Studio Pacific wins Building Competition

13 Aug 2008

Studio Pacific Architecture has been announced as the winner of a nationwide competition to design a major redevelopment of the Royal Society of New Zealand’s Thorndon site.

The Royal Society has owned and operated from its current address for over 20 years, making use of small existing buildings. A large campus style development of the site is planned for the Royal Society as well as other compatible research and technology oriented organisations. 

The Chair of the Judging Panel, Professor Michael Keniger said 'The winning design projects a strong identity for the Royal Society and for its future. In essence, it possesses a clarity of formal organisation that provides many possibilities for the design as it proceeds. It has immense potential to excite curiosity about science and technology and literally offers a gateway to science and to knowledge.'

Studio Pacific is delighted the Royal Society of New Zealand has selected our project as the winning design. Our response to the site is built on the interaction between science as a rational objective framework, and the cultural reaction to this framework. The scheme is generated from the idea of two vessels, with a glazed box occupying the space between them as the nodal connecting point of people and ideas. The two vessels are symbolic containers of the knowledge gained from Maori and European exploration, discovery and settlement in New Zealand. 

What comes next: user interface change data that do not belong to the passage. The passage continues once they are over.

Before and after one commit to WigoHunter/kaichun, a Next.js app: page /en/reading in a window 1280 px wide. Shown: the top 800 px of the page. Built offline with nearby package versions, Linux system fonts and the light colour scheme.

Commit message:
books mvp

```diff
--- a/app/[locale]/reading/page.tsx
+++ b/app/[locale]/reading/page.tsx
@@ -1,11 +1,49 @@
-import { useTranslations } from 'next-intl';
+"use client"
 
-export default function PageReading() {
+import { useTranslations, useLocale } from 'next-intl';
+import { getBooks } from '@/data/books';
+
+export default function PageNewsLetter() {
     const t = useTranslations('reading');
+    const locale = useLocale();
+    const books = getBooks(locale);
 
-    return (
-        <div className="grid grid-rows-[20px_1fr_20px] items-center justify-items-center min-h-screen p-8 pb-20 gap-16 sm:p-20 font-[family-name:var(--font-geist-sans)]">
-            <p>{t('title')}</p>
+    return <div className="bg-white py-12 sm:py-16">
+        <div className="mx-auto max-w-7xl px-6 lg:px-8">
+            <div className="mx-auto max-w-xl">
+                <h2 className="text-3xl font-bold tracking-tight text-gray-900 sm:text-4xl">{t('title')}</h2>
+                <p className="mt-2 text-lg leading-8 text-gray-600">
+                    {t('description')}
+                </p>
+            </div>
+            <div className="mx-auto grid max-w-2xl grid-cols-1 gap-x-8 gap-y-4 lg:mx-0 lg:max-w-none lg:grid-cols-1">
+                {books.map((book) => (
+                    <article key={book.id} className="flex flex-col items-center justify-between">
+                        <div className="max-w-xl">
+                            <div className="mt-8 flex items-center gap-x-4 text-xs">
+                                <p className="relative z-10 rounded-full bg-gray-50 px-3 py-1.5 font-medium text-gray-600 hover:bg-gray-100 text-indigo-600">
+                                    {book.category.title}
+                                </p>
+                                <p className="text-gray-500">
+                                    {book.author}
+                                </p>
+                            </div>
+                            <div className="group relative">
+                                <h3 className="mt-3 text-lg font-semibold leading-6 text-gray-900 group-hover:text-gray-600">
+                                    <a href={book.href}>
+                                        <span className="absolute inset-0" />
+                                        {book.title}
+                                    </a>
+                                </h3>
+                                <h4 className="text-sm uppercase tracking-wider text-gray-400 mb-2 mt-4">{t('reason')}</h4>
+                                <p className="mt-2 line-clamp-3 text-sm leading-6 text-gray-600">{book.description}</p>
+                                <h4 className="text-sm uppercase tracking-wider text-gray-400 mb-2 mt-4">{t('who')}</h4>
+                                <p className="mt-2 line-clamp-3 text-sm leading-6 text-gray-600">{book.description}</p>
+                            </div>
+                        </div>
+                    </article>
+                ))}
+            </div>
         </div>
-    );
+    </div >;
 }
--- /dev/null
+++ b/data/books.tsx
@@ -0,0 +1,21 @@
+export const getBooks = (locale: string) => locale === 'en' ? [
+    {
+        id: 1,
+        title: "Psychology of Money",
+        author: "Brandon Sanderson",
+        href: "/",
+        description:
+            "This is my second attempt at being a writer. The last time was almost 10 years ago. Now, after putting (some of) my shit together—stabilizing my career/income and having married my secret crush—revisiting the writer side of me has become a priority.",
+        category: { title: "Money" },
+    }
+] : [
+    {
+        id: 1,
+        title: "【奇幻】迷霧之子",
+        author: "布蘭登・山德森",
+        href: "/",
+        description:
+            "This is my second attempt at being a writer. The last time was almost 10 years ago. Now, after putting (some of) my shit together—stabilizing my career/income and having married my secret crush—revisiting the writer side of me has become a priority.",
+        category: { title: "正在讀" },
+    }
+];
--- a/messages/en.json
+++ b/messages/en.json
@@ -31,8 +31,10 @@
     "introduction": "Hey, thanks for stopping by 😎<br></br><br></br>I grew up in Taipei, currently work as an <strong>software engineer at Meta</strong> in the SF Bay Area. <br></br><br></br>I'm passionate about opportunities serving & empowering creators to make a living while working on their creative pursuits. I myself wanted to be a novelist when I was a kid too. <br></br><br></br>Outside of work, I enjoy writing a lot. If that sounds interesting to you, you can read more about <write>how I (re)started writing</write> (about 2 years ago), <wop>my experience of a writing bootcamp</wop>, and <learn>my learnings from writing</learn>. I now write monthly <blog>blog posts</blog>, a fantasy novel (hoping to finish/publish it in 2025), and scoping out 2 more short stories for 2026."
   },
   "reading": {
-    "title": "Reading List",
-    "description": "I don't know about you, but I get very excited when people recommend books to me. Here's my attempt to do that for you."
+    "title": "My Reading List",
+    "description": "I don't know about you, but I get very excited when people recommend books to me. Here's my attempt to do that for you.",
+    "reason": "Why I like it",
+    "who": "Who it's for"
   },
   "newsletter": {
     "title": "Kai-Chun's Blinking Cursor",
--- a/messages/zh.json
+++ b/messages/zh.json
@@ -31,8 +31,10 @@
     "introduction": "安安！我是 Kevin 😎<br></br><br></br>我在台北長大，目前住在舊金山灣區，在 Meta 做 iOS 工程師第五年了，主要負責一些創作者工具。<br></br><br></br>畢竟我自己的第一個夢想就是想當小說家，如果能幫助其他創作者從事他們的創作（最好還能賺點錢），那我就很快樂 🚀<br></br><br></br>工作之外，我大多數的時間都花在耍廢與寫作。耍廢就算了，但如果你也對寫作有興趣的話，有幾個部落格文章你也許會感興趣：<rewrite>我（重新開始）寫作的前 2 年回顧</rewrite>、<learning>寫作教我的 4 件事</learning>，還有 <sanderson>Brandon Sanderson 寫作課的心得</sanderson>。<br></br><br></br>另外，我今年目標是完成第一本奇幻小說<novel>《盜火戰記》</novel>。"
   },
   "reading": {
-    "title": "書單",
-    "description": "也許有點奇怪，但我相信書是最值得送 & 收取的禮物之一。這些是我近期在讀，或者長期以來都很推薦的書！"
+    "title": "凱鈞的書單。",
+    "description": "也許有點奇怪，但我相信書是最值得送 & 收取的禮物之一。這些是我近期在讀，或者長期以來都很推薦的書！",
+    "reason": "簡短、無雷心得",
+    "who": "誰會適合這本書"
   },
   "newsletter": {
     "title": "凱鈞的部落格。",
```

The scheme ground plan is defined by Polynesian star mapping systems used in navigation, subtly folding the ground plane running through the public access plaza, the atrium, the green space, auditorium, conference facilities, café, and laboratories. The building is to be constructed using timber as the primary structural material: using our significant renewable forestry resource. The ESD approach proposed for the project applies a ‘whole building’ environmental engineering approach, integrated with the architectural and structural solutions and using climate-responsive design to achieve a highly efficient green building.